The second concept for those in the healing professions is learn to do to yourself what you are doing to your clients. If you are working with the energetic system of a client then it is important to apply those same techniques on yourself. If you can not do that then the second best option is to have a team of healers that support you as you work or at the least after you work. In this way you will keep your system strong.
Qigong Tui Na is unique because all of the techniques that you learn to apply to others you can also apply to yourself internally. You increase your sensitivity to what is happening within your own body as you work. This is very rare in the world of healing. I have seen many healers get depleted by working with others and this self-healing facet of Qigong Tui Na is quite extraordinary.

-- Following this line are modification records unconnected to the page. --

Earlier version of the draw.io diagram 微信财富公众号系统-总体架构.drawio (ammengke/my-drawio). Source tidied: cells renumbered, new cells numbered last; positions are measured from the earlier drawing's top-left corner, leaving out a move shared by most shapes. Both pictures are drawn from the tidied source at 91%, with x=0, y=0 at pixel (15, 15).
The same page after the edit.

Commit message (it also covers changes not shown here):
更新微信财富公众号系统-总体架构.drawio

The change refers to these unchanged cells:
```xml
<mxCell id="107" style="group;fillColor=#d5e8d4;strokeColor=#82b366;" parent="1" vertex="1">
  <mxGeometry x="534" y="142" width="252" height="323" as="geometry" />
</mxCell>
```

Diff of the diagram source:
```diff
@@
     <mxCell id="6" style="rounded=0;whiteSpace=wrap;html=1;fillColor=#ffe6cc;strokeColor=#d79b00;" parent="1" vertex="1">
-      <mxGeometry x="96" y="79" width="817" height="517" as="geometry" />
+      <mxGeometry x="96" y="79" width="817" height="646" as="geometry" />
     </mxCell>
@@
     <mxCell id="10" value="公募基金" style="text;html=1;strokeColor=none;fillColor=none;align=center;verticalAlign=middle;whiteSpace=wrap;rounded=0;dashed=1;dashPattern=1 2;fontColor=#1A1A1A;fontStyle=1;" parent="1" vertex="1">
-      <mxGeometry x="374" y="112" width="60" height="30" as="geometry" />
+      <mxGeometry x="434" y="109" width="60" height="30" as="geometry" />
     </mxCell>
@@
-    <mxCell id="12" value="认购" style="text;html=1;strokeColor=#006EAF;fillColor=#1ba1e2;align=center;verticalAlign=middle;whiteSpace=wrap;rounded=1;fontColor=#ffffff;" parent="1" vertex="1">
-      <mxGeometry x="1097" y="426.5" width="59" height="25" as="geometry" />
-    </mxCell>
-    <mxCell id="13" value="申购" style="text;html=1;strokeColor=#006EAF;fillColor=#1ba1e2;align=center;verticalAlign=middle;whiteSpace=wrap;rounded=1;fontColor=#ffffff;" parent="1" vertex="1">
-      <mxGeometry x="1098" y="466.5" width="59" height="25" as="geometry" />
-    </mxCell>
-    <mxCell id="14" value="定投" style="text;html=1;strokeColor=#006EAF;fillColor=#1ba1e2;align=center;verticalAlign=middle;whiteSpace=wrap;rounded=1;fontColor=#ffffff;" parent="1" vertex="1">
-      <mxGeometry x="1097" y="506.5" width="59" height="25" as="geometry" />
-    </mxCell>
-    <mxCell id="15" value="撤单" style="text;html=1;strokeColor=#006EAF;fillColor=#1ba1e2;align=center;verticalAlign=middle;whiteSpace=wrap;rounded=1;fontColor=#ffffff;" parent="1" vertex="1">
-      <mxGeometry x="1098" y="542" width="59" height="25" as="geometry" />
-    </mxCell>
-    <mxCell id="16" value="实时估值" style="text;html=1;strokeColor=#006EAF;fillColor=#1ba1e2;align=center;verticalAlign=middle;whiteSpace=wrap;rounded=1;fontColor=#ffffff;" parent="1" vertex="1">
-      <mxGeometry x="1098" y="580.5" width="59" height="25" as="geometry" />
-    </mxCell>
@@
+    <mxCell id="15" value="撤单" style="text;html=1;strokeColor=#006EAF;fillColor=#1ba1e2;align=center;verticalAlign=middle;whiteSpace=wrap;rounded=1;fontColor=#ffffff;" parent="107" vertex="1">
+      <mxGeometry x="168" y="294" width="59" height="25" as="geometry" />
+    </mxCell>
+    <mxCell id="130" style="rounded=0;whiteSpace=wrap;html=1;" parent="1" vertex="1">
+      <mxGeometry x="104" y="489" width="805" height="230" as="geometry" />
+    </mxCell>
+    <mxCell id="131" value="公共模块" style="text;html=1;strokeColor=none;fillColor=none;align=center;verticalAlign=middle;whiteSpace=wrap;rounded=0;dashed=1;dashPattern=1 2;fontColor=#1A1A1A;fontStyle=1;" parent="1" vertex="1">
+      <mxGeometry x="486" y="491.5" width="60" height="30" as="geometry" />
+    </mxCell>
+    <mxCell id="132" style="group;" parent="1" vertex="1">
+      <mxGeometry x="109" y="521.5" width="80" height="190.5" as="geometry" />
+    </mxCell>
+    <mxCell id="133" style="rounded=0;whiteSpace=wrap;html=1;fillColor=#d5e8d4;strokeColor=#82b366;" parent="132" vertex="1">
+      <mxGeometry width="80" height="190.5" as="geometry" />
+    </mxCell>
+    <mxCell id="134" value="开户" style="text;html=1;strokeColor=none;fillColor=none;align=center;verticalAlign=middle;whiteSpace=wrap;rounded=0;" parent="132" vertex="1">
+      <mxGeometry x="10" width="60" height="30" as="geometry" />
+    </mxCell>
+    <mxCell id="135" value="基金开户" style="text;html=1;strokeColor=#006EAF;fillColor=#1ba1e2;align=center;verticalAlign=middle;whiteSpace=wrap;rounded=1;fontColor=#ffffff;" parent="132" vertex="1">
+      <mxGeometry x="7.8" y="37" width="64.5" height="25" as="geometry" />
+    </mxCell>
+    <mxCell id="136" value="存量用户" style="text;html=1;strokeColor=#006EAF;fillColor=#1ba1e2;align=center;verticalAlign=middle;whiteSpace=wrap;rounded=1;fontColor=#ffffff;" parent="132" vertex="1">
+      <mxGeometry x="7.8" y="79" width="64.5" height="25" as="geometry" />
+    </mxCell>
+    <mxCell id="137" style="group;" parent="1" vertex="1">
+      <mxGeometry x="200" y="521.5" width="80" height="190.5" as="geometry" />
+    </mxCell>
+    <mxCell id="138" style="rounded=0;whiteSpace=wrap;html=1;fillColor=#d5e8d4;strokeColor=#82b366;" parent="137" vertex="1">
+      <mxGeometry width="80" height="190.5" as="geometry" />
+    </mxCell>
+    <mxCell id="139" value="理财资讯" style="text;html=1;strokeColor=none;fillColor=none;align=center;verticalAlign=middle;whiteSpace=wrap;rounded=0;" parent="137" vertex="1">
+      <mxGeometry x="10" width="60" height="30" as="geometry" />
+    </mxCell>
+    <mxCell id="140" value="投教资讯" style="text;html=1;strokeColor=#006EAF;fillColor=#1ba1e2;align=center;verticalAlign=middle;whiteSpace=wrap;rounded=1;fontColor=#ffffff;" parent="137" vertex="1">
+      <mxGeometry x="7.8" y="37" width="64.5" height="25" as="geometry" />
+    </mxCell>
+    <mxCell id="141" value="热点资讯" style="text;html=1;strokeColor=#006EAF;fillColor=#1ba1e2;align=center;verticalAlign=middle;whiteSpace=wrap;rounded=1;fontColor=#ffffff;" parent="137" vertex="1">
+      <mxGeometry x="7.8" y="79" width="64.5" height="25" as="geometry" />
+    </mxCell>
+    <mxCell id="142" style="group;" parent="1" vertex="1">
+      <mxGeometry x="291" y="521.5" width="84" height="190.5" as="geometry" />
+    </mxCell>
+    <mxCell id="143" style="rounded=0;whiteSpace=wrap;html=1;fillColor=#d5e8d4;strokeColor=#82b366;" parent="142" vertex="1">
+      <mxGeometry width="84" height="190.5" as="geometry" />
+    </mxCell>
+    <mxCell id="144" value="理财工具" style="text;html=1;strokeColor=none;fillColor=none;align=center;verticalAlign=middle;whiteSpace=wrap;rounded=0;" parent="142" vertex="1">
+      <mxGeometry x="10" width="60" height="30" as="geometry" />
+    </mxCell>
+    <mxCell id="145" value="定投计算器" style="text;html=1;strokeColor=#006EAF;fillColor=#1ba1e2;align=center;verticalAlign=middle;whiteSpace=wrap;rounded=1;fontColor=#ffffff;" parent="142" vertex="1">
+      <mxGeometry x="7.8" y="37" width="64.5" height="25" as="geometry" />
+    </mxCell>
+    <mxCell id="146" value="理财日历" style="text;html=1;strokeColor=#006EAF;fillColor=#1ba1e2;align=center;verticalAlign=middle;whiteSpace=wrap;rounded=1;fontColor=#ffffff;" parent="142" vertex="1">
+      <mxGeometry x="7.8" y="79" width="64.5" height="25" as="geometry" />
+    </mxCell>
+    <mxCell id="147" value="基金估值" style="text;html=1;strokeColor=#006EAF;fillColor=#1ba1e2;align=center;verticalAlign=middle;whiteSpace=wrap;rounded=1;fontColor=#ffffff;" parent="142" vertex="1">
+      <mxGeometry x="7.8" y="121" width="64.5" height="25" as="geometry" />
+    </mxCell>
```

The third concept that is to recognize that any weakening of your own energy system influences your ability and willingness over time to continue working with joy and satisfaction. If you want to do what you love and continue doing it, then it is critical that you take care of yourself as you take care of others.
Many enter the healing profession because want to help others. Most healers are naturally giving people. It is important this same compassion turns inward and preventive measures are taken to recharge the healer’s energy system on a regular basis for longevity and wellness.
Along with some of my students I have been mapping potential ways to teach more of the Qigong Tui Na in the future. It would be wonderful to train a group of healers that had the desire to learn and put in the work to make it happen. If you are interested in attending and supporting this work please let me know by emailing or leaving comments.
To learn Qigong Tui Na requires the highest level of commitment. At a base level those who want to do so will need to know the core qigong sets that I teach. Many of the Qigong Tui Na methods draw on the 16 neigong, the internal energy components or building blocks.
Reflections from Kentucky
On the lighter side while in Kentucky I also had some fun. I decided to see if I could find the fried chicken that for which the Southern United States is so famous. The first place I tried didn’t have the best fried chicken (that honor still goes to the cooks at my childhood boarding school – who were from the South) nor did the second place. However the second place turned out to be pretty good. If you want good friend chicken the South is definitely the place to do it.
I was also looking for a great sweet potato pie but came up empty and my quest for really good cornbread did not reach a successful conclusion.
I did happen upon an interesting surprise. As I walked around the hotel one day I came by an interesting place called PBJs ((peanut butter and jelly sandwich).They JUST serve peanut butter and jelly sandwiches in all varieties.
It was run by a nice fellow who, although the place was closed, opened his doors and handed us a menu. Lots of interesting combinations on this menu including:
- Peanut butter and sizzling bacon (said to be the favorite)
- Peanut butter and bologna (if that does not turn your stomach not sure what will)
- Peanut butter and jelly wrapped in a sushi roll (which I think most likely would make some Japanese just plain give up)
After I got back from Kentucky I saw on a TV show, ‘Fringe’, one of the stars was having a PBJ with bacon, so it must be a little more well known than I thought. Here are the contents of the menu:
I think for our next retreat we will see if we can get some PBJs catered.
In my next post I will be sharing more about Tai Chi Push Hands so stay tuned.